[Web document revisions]
■ ■ ■ ■ ■ ■ ■

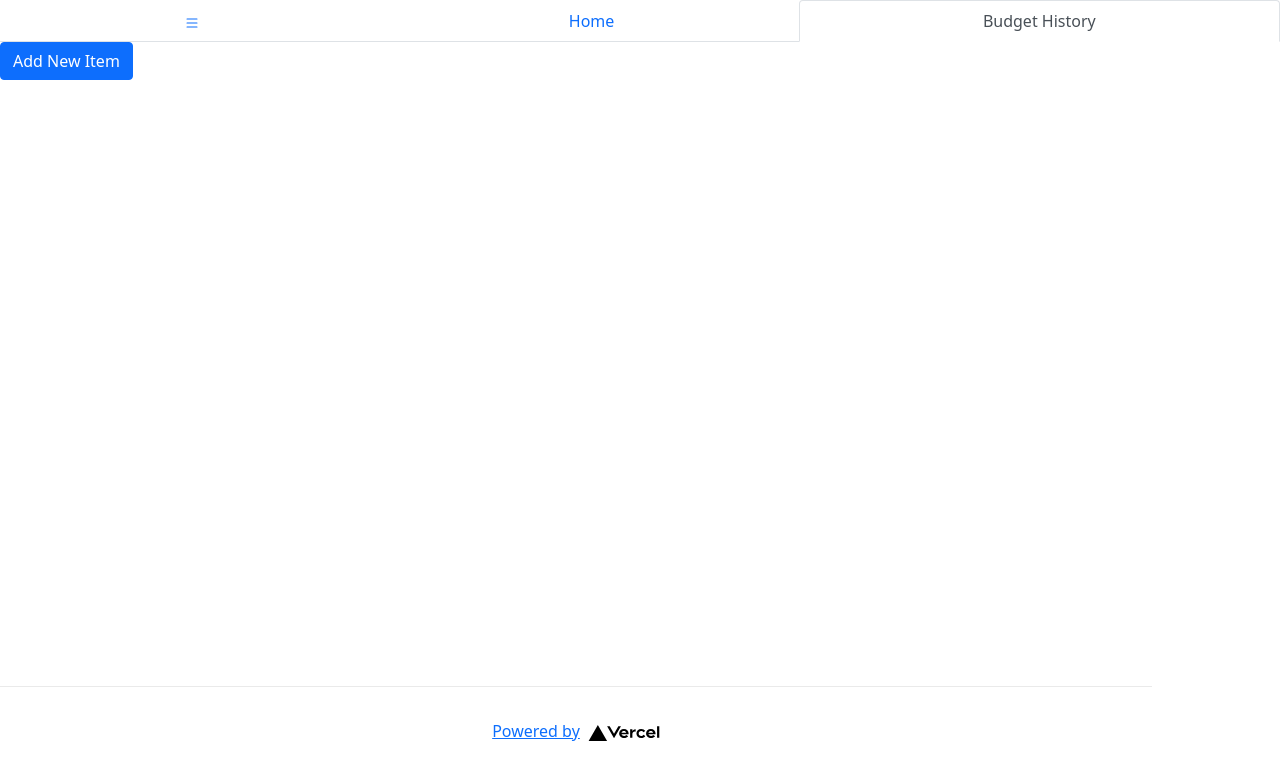
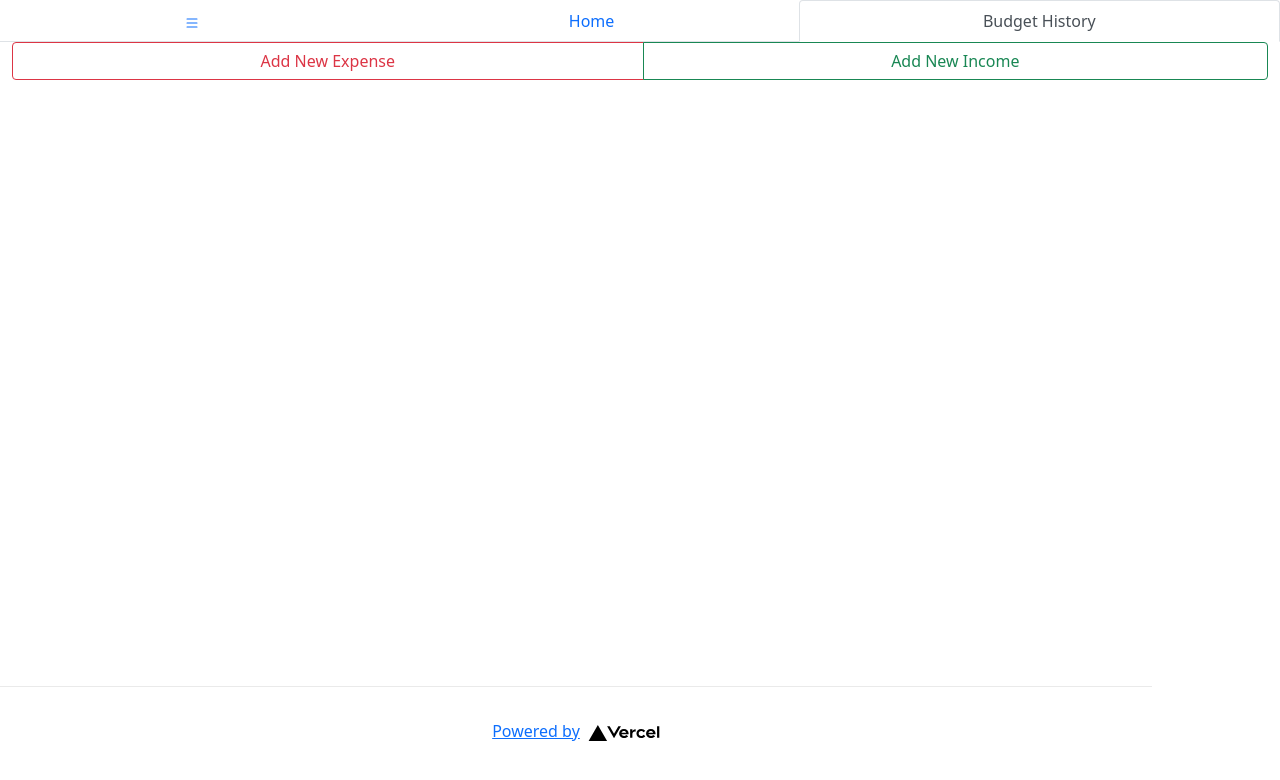
Before and after one commit to oliverwhite19/budgeterino, a Next.js app: page /budget in a window 1280 px wide. Shown: the top 780 px of the page. Built offline with nearby package versions, Linux system fonts and the light colour scheme.

Commit message:
feat: better formatting for line item editing

```diff
--- a/components/budget/AddLineItem.tsx
+++ b/components/budget/AddLineItem.tsx
@@ -1,8 +1,11 @@
 import { useState } from 'react';
 import Button from 'react-bootstrap/Button';
+import ButtonGroup from 'react-bootstrap/ButtonGroup';
 import Modal from 'react-bootstrap/Modal';
 import Form from 'react-bootstrap/Form';
 import useStorage from '../../hooks/useStorage';
+import Container from 'react-bootstrap/Container';
+import Row from 'react-bootstrap/Row';
 
 const AddLineItem = () => {
     const [show, setShow] = useState(false);
@@ -38,9 +41,16 @@ const AddLineItem = () => {
 
     return (
         <>
-            <Button variant="primary" onClick={handleShow}>
-                Add New Item
-            </Button>
+            <Container fluid>
+                <Row>
+                    <ButtonGroup aria-label="Basic example">
+                        <Button variant="outline-danger" onClick={handleShow}>
+                            Add New Expense
+                        </Button>
+                        <Button variant="outline-success">Add New Income</Button>
+                    </ButtonGroup>
+                </Row>
+            </Container>
 
             <Modal show={show} onHide={handleClose}>
                 <Modal.Header closeButton>
```
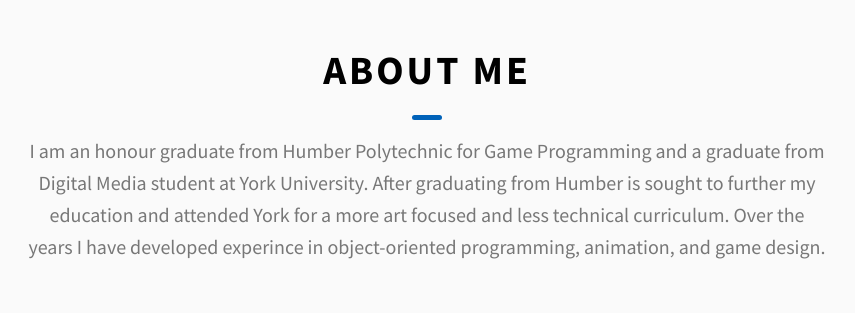
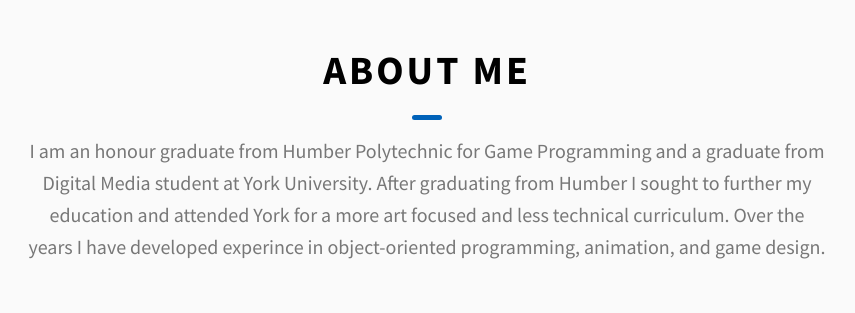
Before and after one commit to MaybeAPotato/portfolio, a website: page index.html in a window 1280 px wide. Shown: the part 880-1193 px from the top of the page, 213-1068 px from the left. Drawn offline with Linux system fonts and the light colour scheme.

Commit message:
Fixed grammatical error

```diff
--- a/index.html
+++ b/index.html
@@ -176,7 +176,7 @@
         <h2 class="heading heading-sec heading-sec__mb-med">
           <span class="heading-sec__main">About Me</span>
           <span class="heading-sec__sub">
-I am an honour graduate from Humber Polytechnic for Game Programming and a graduate from Digital Media student at York University. After graduating from Humber is sought to further my education and
+I am an honour graduate from Humber Polytechnic for Game Programming and a graduate from Digital Media student at York University. After graduating from Humber I sought to further my education and
             attended York for a more art focused and less technical curriculum. Over the years I have developed experince in object-oriented programming, animation, and game design.
           </span>
         </h2>
```
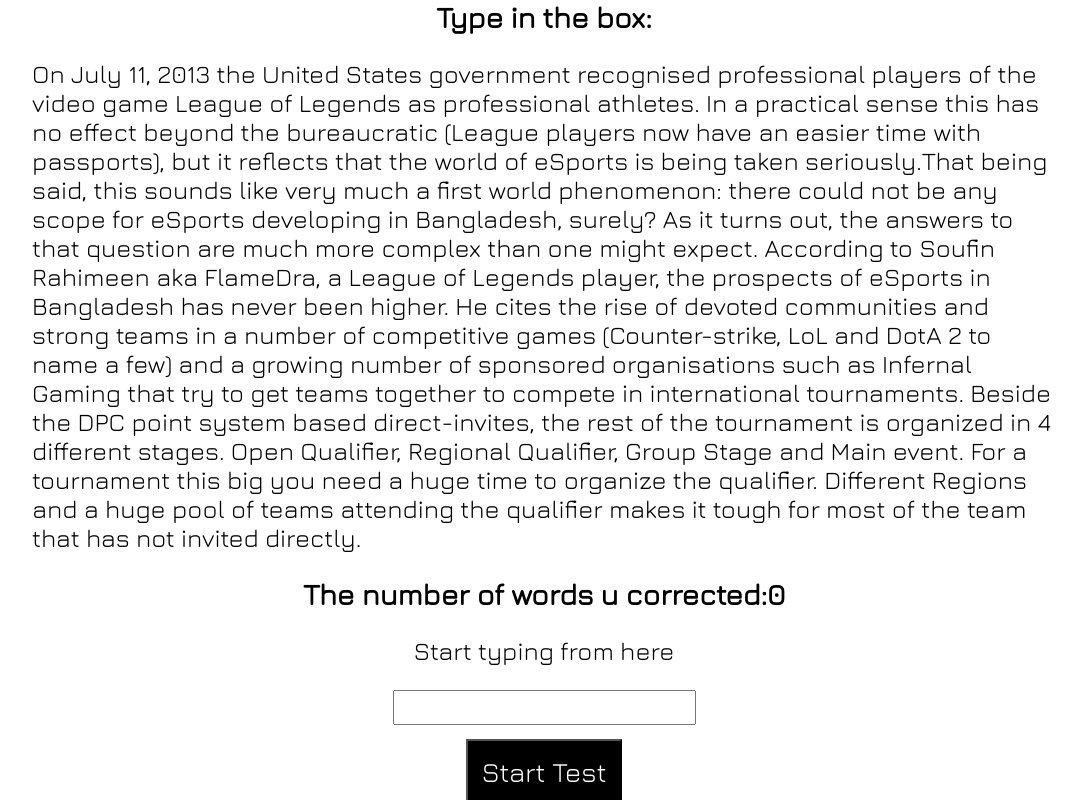
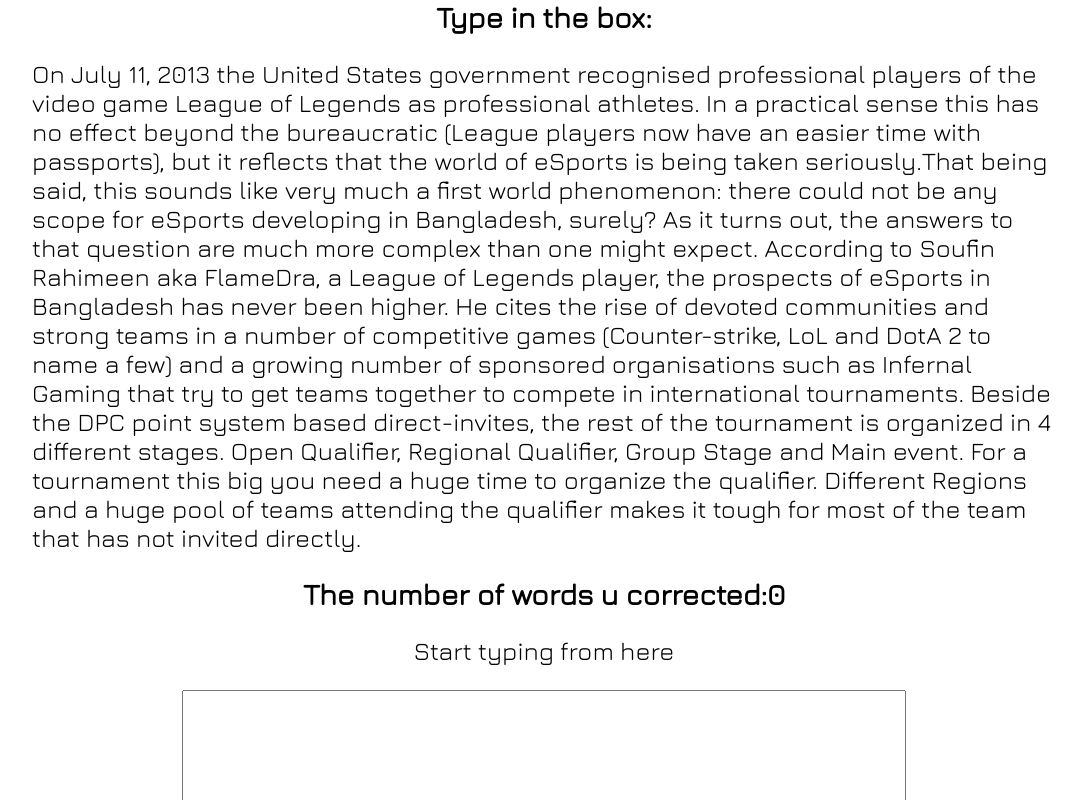
Before and after one commit to Nabid-Kaisar/WPM-Test, a React (Create React App) app: page / in a window 1280 px wide. Shown: the top 800 px of the page, without its empty margins (96-1178 px from the left). Built offline with nearby package versions, Linux system fonts and the light colour scheme.

Commit message:
text input box size increased

```diff
--- a/src/index.css
+++ b/src/index.css
@@ -35,3 +35,7 @@
   color:black;
   background-color:white;
 }
+.content-input{
+  width: 70%;
+  height: 10em;
+}
```
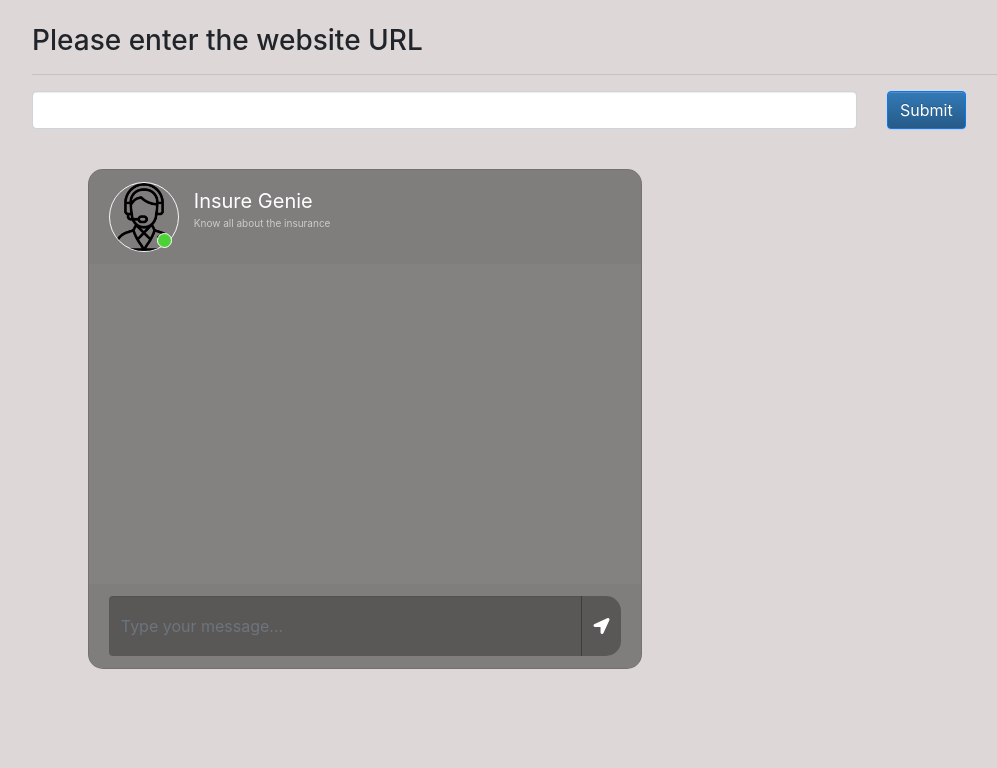
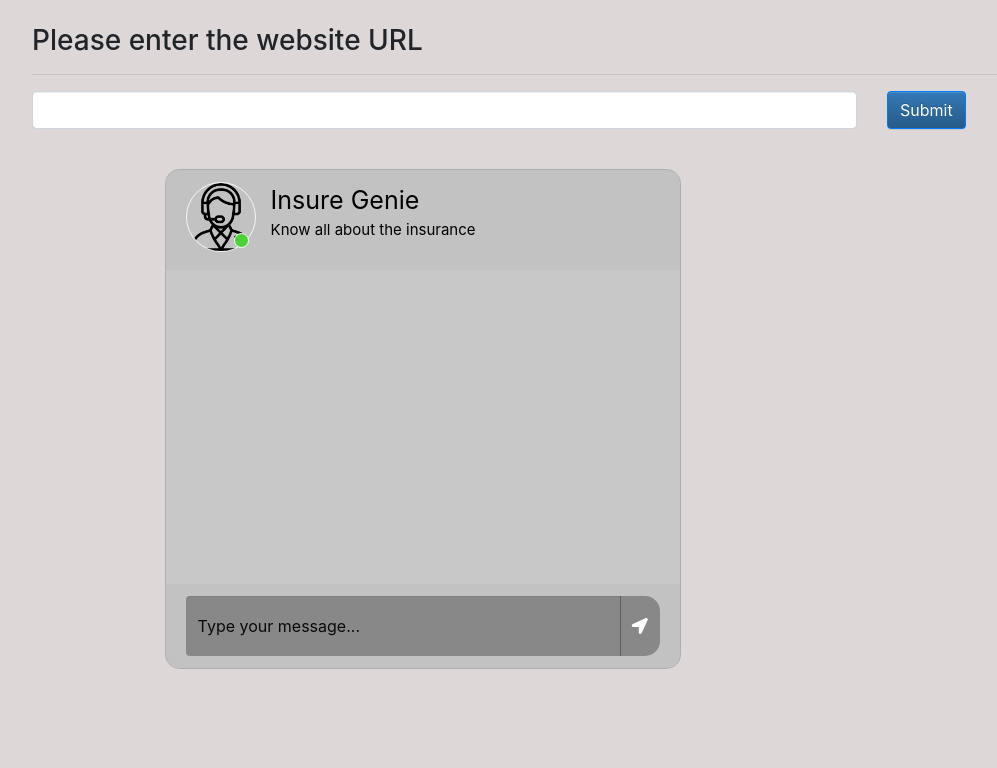
Before and after one commit to santoshbt/ChatBot, a Flask app: page / in a window 1280 px wide. Shown: the top 768 px of the page, without its empty margins (53-1050 px from the left). Run offline with Flask 3, Linux system fonts and the light colour scheme; some libraries are stand-ins or nearby versions.

Commit message:
improvising the chat funtionality

```diff
--- a/app.py
+++ b/app.py
@@ -2,11 +2,12 @@ from langchain.vectorstores import Chroma
 from src.helper import load_embedding
 from dotenv import load_dotenv
 import os
-from src.helper import extract_text, validate_url
+from src.helper import extract_text, validate_url, clear_previous_data
 from flask import Flask, render_template, jsonify, request
 from langchain.chat_models import ChatOpenAI
 from langchain.memory import ConversationSummaryMemory
 from langchain.chains import ConversationalRetrievalChain
+from langchain.prompts import PromptTemplate
 
 
 app = Flask(__name__)
@@ -22,10 +23,27 @@ persist_directory = "db"
 vectordb = Chroma(persist_directory=persist_directory,
                   embedding_function=embeddings)
 
+custom_prompt_template = """
+Always answer politely to the customer queries.
+Focus only on the information related to insurance domain.
+Always answer in a step by step manner.
+if any context query is asked, respond as Sorry, I am not aware of it.
+{context}
+
+Question: {question}
+"""
+
+custom_prompt = PromptTemplate(
+    template=custom_prompt_template,
+    input_variables=["context", "question"],
+)
 
 llm = ChatOpenAI()
 memory = ConversationSummaryMemory(llm=llm, memory_key = "chat_history", return_messages=True)
-qa = ConversationalRetrievalChain.from_llm(llm, retriever=vectordb.as_retriever(search_type="mmr", search_kwargs={"k":3}), memory=memory)
+qa = ConversationalRetrievalChain.from_llm(llm,
+                                           retriever=vectordb.as_retriever(search_type="mmr", search_kwargs={"k":3}),
+                                           combine_docs_chain_kwargs={"prompt": custom_prompt},
+                                           memory=memory)
 
 
 @app.route('/', methods=["GET", "POST"])
@@ -48,15 +66,12 @@ def user_input():
 def chat():
     msg = request.form["msg"]
     input = msg
-    print(input)
 
     if input == "clear":
-        with open('insurance_products.txt', 'w') as file:
-            file.truncate()
+        clear_previous_data()
         return "Please enter a new website URL."
     else:
         result = qa(input)
-        print(result['answer'])
         return str(result["answer"])
 
 
--- a/src/helper.py
+++ b/src/helper.py
@@ -70,3 +70,8 @@ def validate_url(input):
         return True
     else:
         return False
+
+def clear_previous_data():
+    file_path = "insurance_products.txt"
+    with open(file_path, 'w') as file:
+        file.truncate()
--- a/static/style.css
+++ b/static/style.css
@@ -6,7 +6,7 @@ body,html{
 }
 
 .chatbox{
-	margin-left: 11%;
+	margin-left: 17%;
 }
 
 .chat{
@@ -16,7 +16,7 @@ body,html{
 .card{
 	height: 500px;
 	border-radius: 15px !important;
-	background-color: rgba(0,0,0,0.4) !important;
+	background-color: rgb(156 166 162 / 30%)!important;
 }
 .contacts_body{
 	padding:  0.75rem 0 !important;
@@ -103,6 +103,10 @@ border-radius: 0 0 15px 15px !important;
 	border:1.5px solid #f5f6fa;
 
 }
+::placeholder {
+    font-size: 16px;
+	color: rgb(10, 10, 10) !important;
+}
 .img_cont{
 	position: relative;
 	height: 70px;
@@ -131,12 +135,12 @@ border-radius: 0 0 15px 15px !important;
 	margin-left: 15px;
 }
 .user_info span{
-	font-size: 20px;
-	color: white;
+	font-size: 25px;
+	color: #000;
 }
 .user_info p{
-	font-size: 10px;
-	color: rgba(255,255,255,0.6);
+	font-size: 15px;
+	color: #000;
 }
 .video_cam{
 	margin-left: 50px;
@@ -170,14 +174,14 @@ border-radius: 0 0 15px 15px !important;
 	position: absolute;
 	left: 0;
 	bottom: -15px;
-	color: rgba(255,255,255,0.5);
+	color: rgba(10, 10, 10, 0.5);
 	font-size: 10px;
 }
 .msg_time_send{
 	position: absolute;
 	right:0;
 	bottom: -15px;
-	color: rgba(255,255,255,0.5);
+	color: rgba(7, 7, 7, 0.5);
 	font-size: 10px;
 }
 .msg_head{
```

■ ■ ■ ■ ■ ■ ■

**Directions for this task**.
Exactly as they stand, set down all of the entries above, minus every picture.

**Output of the exercise**.
Before and after one commit to oliverwhite19/budgeterino, a Next.js app: page /budget in a window 1280 px wide. Shown: the top 780 px of the page. Built offline with nearby package versions, Linux system fonts and the light colour scheme.

Commit message:
feat: better formatting for line item editing

```diff
--- a/components/budget/AddLineItem.tsx
+++ b/components/budget/AddLineItem.tsx
@@ -1,8 +1,11 @@
 import { useState } from 'react';
 import Button from 'react-bootstrap/Button';
+import ButtonGroup from 'react-bootstrap/ButtonGroup';
 import Modal from 'react-bootstrap/Modal';
 import Form from 'react-bootstrap/Form';
 import useStorage from '../../hooks/useStorage';
+import Container from 'react-bootstrap/Container';
+import Row from 'react-bootstrap/Row';
 
 const AddLineItem = () => {
     const [show, setShow] = useState(false);
@@ -38,9 +41,16 @@ const AddLineItem = () => {
 
     return (
         <>
-            <Button variant="primary" onClick={handleShow}>
-                Add New Item
-            </Button>
+            <Container fluid>
+                <Row>
+                    <ButtonGroup aria-label="Basic example">
+                        <Button variant="outline-danger" onClick={handleShow}>
+                            Add New Expense
+                        </Button>
+                        <Button variant="outline-success">Add New Income</Button>
+                    </ButtonGroup>
+                </Row>
+            </Container>
 
             <Modal show={show} onHide={handleClose}>
                 <Modal.Header closeButton>
```
Before and after one commit to MaybeAPotato/portfolio, a website: page index.html in a window 1280 px wide. Shown: the part 880-1193 px from the top of the page, 213-1068 px from the left. Drawn offline with Linux system fonts and the light colour scheme.

Commit message:
Fixed grammatical error

```diff
--- a/index.html
+++ b/index.html
@@ -176,7 +176,7 @@
         <h2 class="heading heading-sec heading-sec__mb-med">
           <span class="heading-sec__main">About Me</span>
           <span class="heading-sec__sub">
-I am an honour graduate from Humber Polytechnic for Game Programming and a graduate from Digital Media student at York University. After graduating from Humber is sought to further my education and
+I am an honour graduate from Humber Polytechnic for Game Programming and a graduate from Digital Media student at York University. After graduating from Humber I sought to further my education and
             attended York for a more art focused and less technical curriculum. Over the years I have developed experince in object-oriented programming, animation, and game design.
           </span>
         </h2>
```
Before and after one commit to Nabid-Kaisar/WPM-Test, a React (Create React App) app: page / in a window 1280 px wide. Shown: the top 800 px of the page, without its empty margins (96-1178 px from the left). Built offline with nearby package versions, Linux system fonts and the light colour scheme.

Commit message:
text input box size increased

```diff
--- a/src/index.css
+++ b/src/index.css
@@ -35,3 +35,7 @@
   color:black;
   background-color:white;
 }
+.content-input{
+  width: 70%;
+  height: 10em;
+}
```
Before and after one commit to santoshbt/ChatBot, a Flask app: page / in a window 1280 px wide. Shown: the top 768 px of the page, without its empty margins (53-1050 px from the left). Run offline with Flask 3, Linux system fonts and the light colour scheme; some libraries are stand-ins or nearby versions.

Commit message:
improvising the chat funtionality

```diff
--- a/app.py
+++ b/app.py
@@ -2,11 +2,12 @@ from langchain.vectorstores import Chroma
 from src.helper import load_embedding
 from dotenv import load_dotenv
 import os
-from src.helper import extract_text, validate_url
+from src.helper import extract_text, validate_url, clear_previous_data
 from flask import Flask, render_template, jsonify, request
 from langchain.chat_models import ChatOpenAI
 from langchain.memory import ConversationSummaryMemory
 from langchain.chains import ConversationalRetrievalChain
+from langchain.prompts import PromptTemplate
 
 
 app = Flask(__name__)
@@ -22,10 +23,27 @@ persist_directory = "db"
 vectordb = Chroma(persist_directory=persist_directory,
                   embedding_function=embeddings)
 
+custom_prompt_template = """
+Always answer politely to the customer queries.
+Focus only on the information related to insurance domain.
+Always answer in a step by step manner.
+if any context query is asked, respond as Sorry, I am not aware of it.
+{context}
+
+Question: {question}
+"""
+
+custom_prompt = PromptTemplate(
+    template=custom_prompt_template,
+    input_variables=["context", "question"],
+)
 
 llm = ChatOpenAI()
 memory = ConversationSummaryMemory(llm=llm, memory_key = "chat_history", return_messages=True)
-qa = ConversationalRetrievalChain.from_llm(llm, retriever=vectordb.as_retriever(search_type="mmr", search_kwargs={"k":3}), memory=memory)
+qa = ConversationalRetrievalChain.from_llm(llm,
+                                           retriever=vectordb.as_retriever(search_type="mmr", search_kwargs={"k":3}),
+                                           combine_docs_chain_kwargs={"prompt": custom_prompt},
+                                           memory=memory)
 
 
 @app.route('/', methods=["GET", "POST"])
@@ -48,15 +66,12 @@ def user_input():
 def chat():
     msg = request.form["msg"]
     input = msg
-    print(input)
 
     if input == "clear":
-        with open('insurance_products.txt', 'w') as file:
-            file.truncate()
+        clear_previous_data()
         return "Please enter a new website URL."
     else:
         result = qa(input)
-        print(result['answer'])
         return str(result["answer"])
 
 
--- a/src/helper.py
+++ b/src/helper.py
@@ -70,3 +70,8 @@ def validate_url(input):
         return True
     else:
         return False
+
+def clear_previous_data():
+    file_path = "insurance_products.txt"
+    with open(file_path, 'w') as file:
+        file.truncate()
--- a/static/style.css
+++ b/static/style.css
@@ -6,7 +6,7 @@ body,html{
 }
 
 .chatbox{
-	margin-left: 11%;
+	margin-left: 17%;
 }
 
 .chat{
@@ -16,7 +16,7 @@ body,html{
 .card{
 	height: 500px;
 	border-radius: 15px !important;
-	background-color: rgba(0,0,0,0.4) !important;
+	background-color: rgb(156 166 162 / 30%)!important;
 }
 .contacts_body{
 	padding:  0.75rem 0 !important;
@@ -103,6 +103,10 @@ border-radius: 0 0 15px 15px !important;
 	border:1.5px solid #f5f6fa;
 
 }
+::placeholder {
+    font-size: 16px;
+	color: rgb(10, 10, 10) !important;
+}
 .img_cont{
 	position: relative;
 	height: 70px;
@@ -131,12 +135,12 @@ border-radius: 0 0 15px 15px !important;
 	margin-left: 15px;
 }
 .user_info span{
-	font-size: 20px;
-	color: white;
+	font-size: 25px;
+	color: #000;
 }
 .user_info p{
-	font-size: 10px;
-	color: rgba(255,255,255,0.6);
+	font-size: 15px;
+	color: #000;
 }
 .video_cam{
 	margin-left: 50px;
@@ -170,14 +174,14 @@ border-radius: 0 0 15px 15px !important;
 	position: absolute;
 	left: 0;
 	bottom: -15px;
-	color: rgba(255,255,255,0.5);
+	color: rgba(10, 10, 10, 0.5);
 	font-size: 10px;
 }
 .msg_time_send{
 	position: absolute;
 	right:0;
 	bottom: -15px;
-	color: rgba(255,255,255,0.5);
+	color: rgba(7, 7, 7, 0.5);
 	font-size: 10px;
 }
 .msg_head{
```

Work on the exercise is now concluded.